» **TASK INSTRUCTIONS**: Scan the material below for "this", then return each line that contains it.

» **EXCERPTED DATA**:
BEGIN

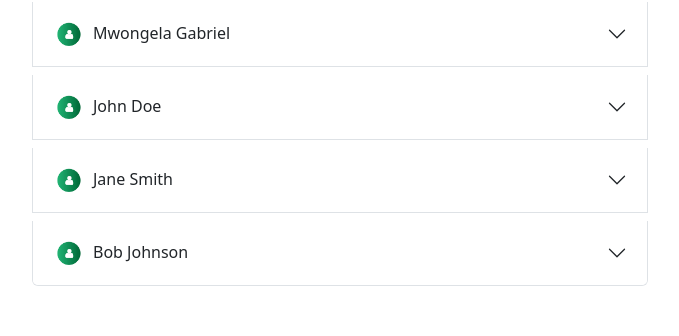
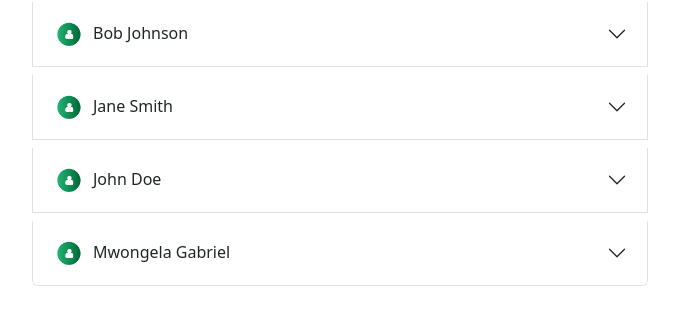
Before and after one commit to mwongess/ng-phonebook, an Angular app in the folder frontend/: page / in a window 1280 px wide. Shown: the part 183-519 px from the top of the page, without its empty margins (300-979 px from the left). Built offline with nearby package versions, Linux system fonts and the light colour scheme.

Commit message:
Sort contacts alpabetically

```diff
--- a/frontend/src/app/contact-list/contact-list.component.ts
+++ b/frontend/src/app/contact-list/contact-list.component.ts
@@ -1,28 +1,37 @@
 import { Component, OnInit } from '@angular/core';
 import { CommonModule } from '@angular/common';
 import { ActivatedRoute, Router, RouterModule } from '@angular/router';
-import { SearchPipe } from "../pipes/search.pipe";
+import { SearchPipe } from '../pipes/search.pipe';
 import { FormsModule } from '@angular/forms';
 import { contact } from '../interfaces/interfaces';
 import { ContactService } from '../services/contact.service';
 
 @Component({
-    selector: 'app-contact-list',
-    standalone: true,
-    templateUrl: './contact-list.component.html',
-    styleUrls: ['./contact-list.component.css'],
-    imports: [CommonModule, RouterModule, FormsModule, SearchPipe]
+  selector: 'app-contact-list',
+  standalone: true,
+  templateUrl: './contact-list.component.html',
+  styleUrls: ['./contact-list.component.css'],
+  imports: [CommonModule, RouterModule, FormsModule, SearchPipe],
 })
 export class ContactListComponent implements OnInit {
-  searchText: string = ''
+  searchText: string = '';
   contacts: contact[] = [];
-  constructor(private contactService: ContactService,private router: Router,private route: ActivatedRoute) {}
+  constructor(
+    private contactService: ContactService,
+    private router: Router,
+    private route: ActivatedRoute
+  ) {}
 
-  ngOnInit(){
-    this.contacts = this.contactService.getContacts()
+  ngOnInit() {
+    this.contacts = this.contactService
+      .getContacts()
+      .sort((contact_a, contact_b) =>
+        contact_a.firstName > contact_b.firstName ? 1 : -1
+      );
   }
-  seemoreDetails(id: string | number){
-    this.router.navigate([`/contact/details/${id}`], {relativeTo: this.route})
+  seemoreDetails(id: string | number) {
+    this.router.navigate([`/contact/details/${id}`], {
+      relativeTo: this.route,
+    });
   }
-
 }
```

END
BEGIN

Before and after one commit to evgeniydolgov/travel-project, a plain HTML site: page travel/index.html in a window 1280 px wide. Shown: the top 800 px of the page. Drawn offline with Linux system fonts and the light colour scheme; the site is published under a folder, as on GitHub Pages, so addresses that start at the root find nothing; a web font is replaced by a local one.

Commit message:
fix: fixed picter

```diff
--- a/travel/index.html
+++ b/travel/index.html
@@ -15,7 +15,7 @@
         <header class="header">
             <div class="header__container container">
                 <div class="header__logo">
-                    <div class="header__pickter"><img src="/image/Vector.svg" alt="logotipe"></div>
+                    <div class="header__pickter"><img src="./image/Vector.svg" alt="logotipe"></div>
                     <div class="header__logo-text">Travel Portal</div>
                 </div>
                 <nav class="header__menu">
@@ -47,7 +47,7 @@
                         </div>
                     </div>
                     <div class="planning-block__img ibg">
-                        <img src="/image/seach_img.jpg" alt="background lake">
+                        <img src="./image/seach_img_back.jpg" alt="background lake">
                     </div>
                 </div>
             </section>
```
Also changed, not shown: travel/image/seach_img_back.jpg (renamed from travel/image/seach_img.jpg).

END

» **RESPONSE AREA**:
-    this.contacts = this.contactService.getContacts()
+    this.contacts = this.contactService
-    this.router.navigate([`/contact/details/${id}`], {relativeTo: this.route})
+    this.router.navigate([`/contact/details/${id}`], {
+      relativeTo: this.route,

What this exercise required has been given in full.